Auxiliary Battery Charging With Smart Alternator
Author: JRAutofix Date Posted:31 March 2021
It's always convenient and reassuring to have an extra power storage specially for long trip away.
Now it's important to set it up right that you are able to charge them and keep your main battery alway topped up.
It comes down to a few different things like how often you will be using the battery, how do you want to charge it and which charging solution you would like to use.
But first thing to check is what type of alternator do you have as vehicle manufacturers are having to comply with environmental regulations
and have develloped new technologies to lower fuel consumption and reduce emissions for this reason new vehicles come with "smart" ECU-controlled alternator.
So for those of us who want to charge a second auxiliary battery whilst driving this presents a problem because traditional Voltage sensitive relay or isolator kit
cannot work automatically with a smart alternator.
Typically they engage to connect the starter and auxiliary battery together at around 13.7V and disengage to separate them at around 12.8V,
which in vehicles with traditional alternators coincides with engine start-up and shut-down.
This is ideal as it makes sure that the auxiliary battery is charging whenever the engine is running.
However, with a smart alternator, when the output voltage drops to below 12.8V a VSR would disengage,
meaning that the auxiliary battery would have significant periods where it wouldn't be charging.
How to find out if you have a smart alternator on your car:
- Check the car manual
- Check the voltage your readings are around 14.4V DC then then you most likely have the traditional, non-smart alternator.
If your reading is closer to 12.5-13.5V then it's likely that you have a smart alternator.
Smart alternators have their output voltage controlled externally via the Engine Control Unit (ECU) rather than by an internal voltage regulator as found on traditional alternators.
The reason why manufacturer have replaced traditional alternator is:
Smart alternators are ECU-controlled it enables manufacturers to vary the voltage output more than can be achieved with an internal regulator.
This provides the opportunity to bring the voltage below 13.8V during periods when no further charging is required (e.g. when the battery is nearly full)
meaning that engine loads are reduced, fuel consumption is reduced and emissions are lowered, all helping manufacturers to comply with industry environmental regulations.
So how do I charge my auxiliary battery with a smart Alternator
If you have a smart alternator then you will need to use a Battery-To-Battery charger (also known as a DC-DC charger) to ensure that you can charge
your auxiliary battery effectively. Battery-To-Battery (or DC to DC) chargers take the highly variable voltage output from a smart alternator
and boost or reduce it to maintain a stable voltage output according to a multi-stage charging profile (in the same way as a mains charger does) providing a safe,
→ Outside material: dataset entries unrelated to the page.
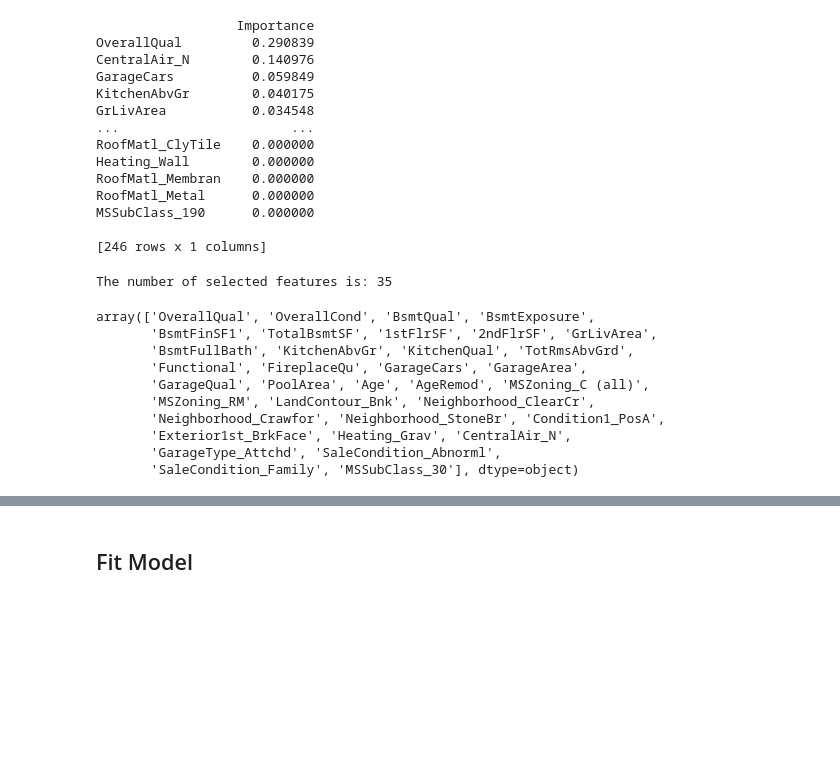
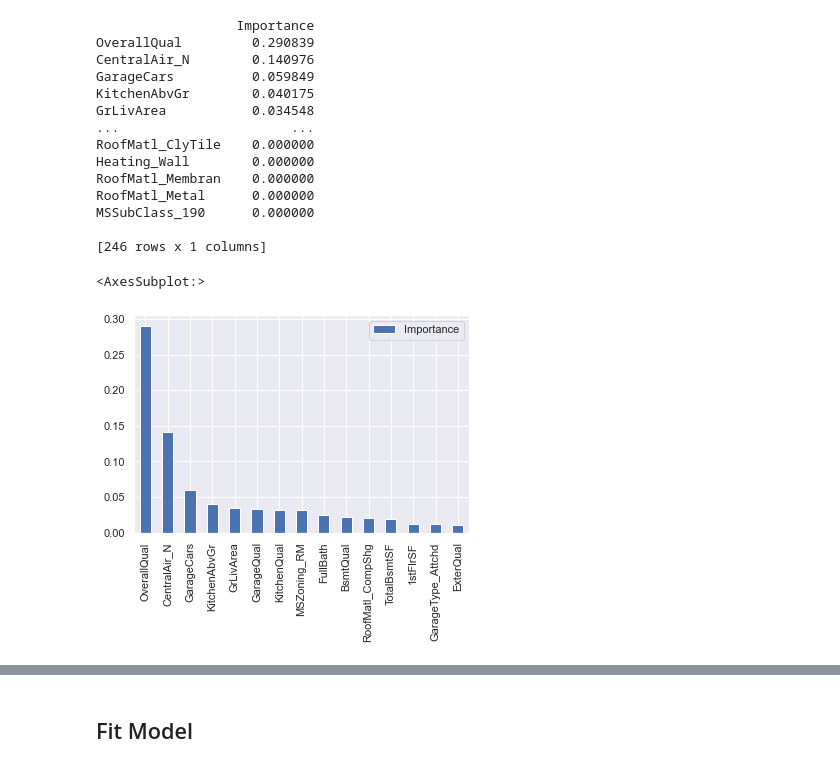
Before and after one commit to Santoshsai007/Kaggle-House-Price-prediction-using-advanced-regression-techniques, a Jupyter notebook: Kaggle Housing price Prediction.ipynb, the cells around one changed output, grey strips where cells are left out. Saved outputs shown, nothing was run; the diff lists cells and outputs as text; code cells hidden in the pictures; blank space fills up the shorter version.

```diff
--- a/Kaggle Housing price Prediction.ipynb
+++ b/Kaggle Housing price Prediction.ipynb
@@ -566,31 +566,9 @@ RoofMatl_Metal      0.000000
 MSSubClass_190      0.000000
 
 [246 rows x 1 columns]
-# %%
-#Using Recursive feature elimination with cross-validation to select the number of features and
-#Xgbregressor as estimator
-#Negative mean sqaured error as scoring function.
-estimator = XGBRegressor()
-selector = RFECV(estimator, cv = 3, n_jobs = -1, scoring ="neg_mean_squared_error")
-selector = selector.fit(X_train, y_train)
-
-print("The number of selected features is: {}".format(selector.n_features_))
-
-features_kept = X_train.columns.values[selector.support_]
-X_train = X_train[features_kept]
-X_test = X_test[features_kept]
-# %% [output]
-The number of selected features is: 35
-# %%
-features_kept
-# %% [output]
-array(['OverallQual', 'OverallCond', 'BsmtQual', 'BsmtExposure',
-       'BsmtFinSF1', 'TotalBsmtSF', '1stFlrSF', '2ndFlrSF', 'GrLivArea',
-       'BsmtFullBath', 'KitchenAbvGr', 'KitchenQual', 'TotRmsAbvGrd',
-       'Functional', 'FireplaceQu', 'GarageCars', 'GarageArea',
-       'GarageQual', 'PoolArea', 'Age', 'AgeRemod', 'MSZoning_C (all)',
-       'MSZoning_RM', 'LandContour_Bnk', 'Neighborhood_ClearCr',
-       'Neighborhood_Crawfor', 'Neighborhood_StoneBr', 'Condition1_PosA',
-       'Exterior1st_BrkFace', 'Heating_Grav', 'CentralAir_N',
-       'GarageType_Attchd', 'SaleCondition_Abnorml',
-       'SaleCondition_Family', 'MSSubClass_30'], dtype=object)
+# %%
+#PLot feature importances with barchart
+imp[:15].plot(kind="bar")
+# %% [output]
+<AxesSubplot:>
+[figure, added]
```
Also changed, not shown: parts of 82 cells of this notebook.
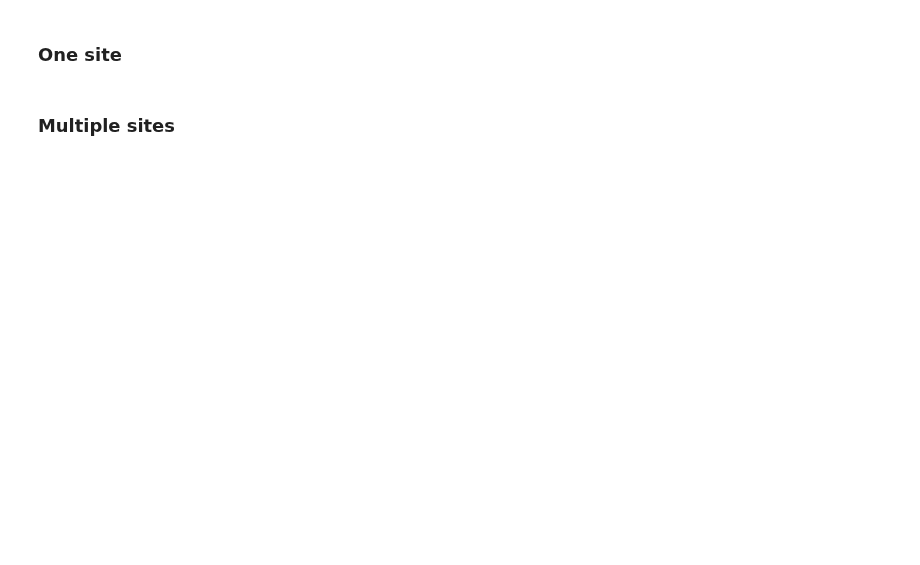
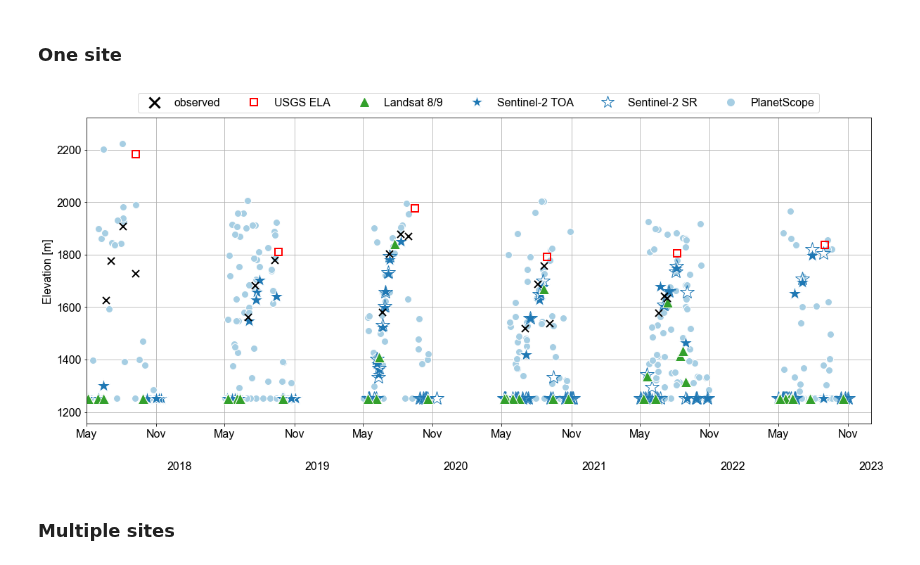
Before and after one commit to RaineyAbe/glacier-snow-cover-mapping, a Jupyter notebook: notebooks/make_figures.ipynb, the cells around one changed output. Cells and saved outputs as stored; diff of their text form; code cells hidden in the pictures; blank space fills up the shorter version.

```diff
--- a/notebooks/make_figures.ipynb
+++ b/notebooks/make_figures.ipynb
@@ -548,11 +571,11 @@ ax.legend(loc='center', bbox_to_anchor=(0.5, 1.05), ncol=6)
 sl_obs_path = base_path + '../snowline-package/' + site_name + '/snowlines/'
 sl_obs_fns = glob.glob(sl_obs_path + '*.shp')
 # load AOI as gpd.GeoDataFrame
-AOI_fn = base_path + '../study-sites/' + site_name + '/glacier_outlines/' + site_name + '_USGS_*.shp'
+AOI_fn = base_path + '../study-sites/' + site_name + '/AOIs/' + site_name + '_USGS_*.shp'
 AOI_fn = glob.glob(AOI_fn)[0]
 AOI = gpd.read_file(AOI_fn)
 # load DEM from GEE
-DEM, AOI_UTM = pf.query_GEE_for_DEM(AOI)
+DEM, AOI_UTM = f.query_GEE_for_DEM(AOI)
 # loop through observed snow lines
 for j, sl_obs_fn in enumerate(sl_obs_fns):
     # load observed snow line
@@ -583,36 +606,38 @@ for j, sl_obs_fn in enumerate(sl_obs_fns):
     ELA = usgs_file['ELA']
     ELA_date = usgs_file['Ba_Date'].astype(np.datetime64)
     ax.plot(ELA_date, ELA, 's', markerfacecolor='None', markeredgecolor='r',
                ms=10, markeredgewidth=2, label='_nolegend_')
 
 # -----Adjust axes
 # axis limits
 xmin, xmax = np.datetime64('2017-05-01T00:00:00'), np.datetime64('2023-01-01T00:00:00')
 sl_elev_median_min = np.min(sl_ests['snowlines_elevs_median'])
 sl_elev_median_max = np.max(sl_ests['snowlines_elevs_median'])
 ymin = sl_elev_median_min - 0.1*(sl_elev_median_max - sl_elev_median_min)
 ymax = sl_elev_median_max + 0.1*(sl_elev_median_max - sl_elev_median_min)
 ax.set_xlim(xmin, xmax)
 ax.set_ylim(ymin, ymax)
 ax.grid()
 # x-labels
 ax.xaxis.set_minor_formatter(matplotlib.dates.DateFormatter('%b'))
 ax.xaxis.set_major_locator(fmt_month)
 ax.xaxis.set_major_formatter(matplotlib.dates.DateFormatter('%b'))
 sec_xaxis = ax.secondary_xaxis(-0.1)
 sec_xaxis.xaxis.set_major_locator(fmt_year)
 sec_xaxis.xaxis.set_major_formatter(matplotlib.dates.DateFormatter('%Y'))
 # Hide the second x-axis spines and ticks
 sec_xaxis.spines['bottom'].set_visible(False)
 sec_xaxis.tick_params(length=0, pad=10)
 # y-label
 ax.set_ylabel('Elevation [m]')
 plt.show()
 
 # -----Save figure
-fig_fn = 'median_snowline_elevs_' + site_name + '.png'
-fig.savefig(out_path + fig_fn, facecolor='w', dpi=300)
-print('figure saved to file: '+out_path+fig_fn)
+# fig_fn = 'median_snowline_elevs_' + site_name + '.png'
+# fig.savefig(out_path + fig_fn, facecolor='w', dpi=300)
+# print('figure saved to file: '+out_path+fig_fn)
+# %% [output]
+[figure, added]
 # %% [markdown]
 ### Multiple sites
 # %%
```
Also changed, not shown: parts of 12 cells of this notebook, 13 other files.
controlled and fast charge for your auxiliary battery.
They are easy to install and, just like a VSR, are simply connected between the positive terminals of your starter and auxiliary batteries,
together with a negative connection to the vehicle chassis or starter battery-ve terminal.
Benefits of a DC to DC charger:
As in a split charge system, the starter and auxiliary batteries are electrically isolated when the engine is not running to ensure that one cannot discharge the main battery.
A solar panel can be added to the charger
Battery-To-Battery charger uses a multi-stage profile to maximise the depth of charge
Tip: Alternatively a VSR (Voltage switch relay) can be used with a smart alternator in a manual mode with a remote switch to control the relay.
Ready for your next adventure? Check out the new 20 Amp DC to DC Charger MB3940 now!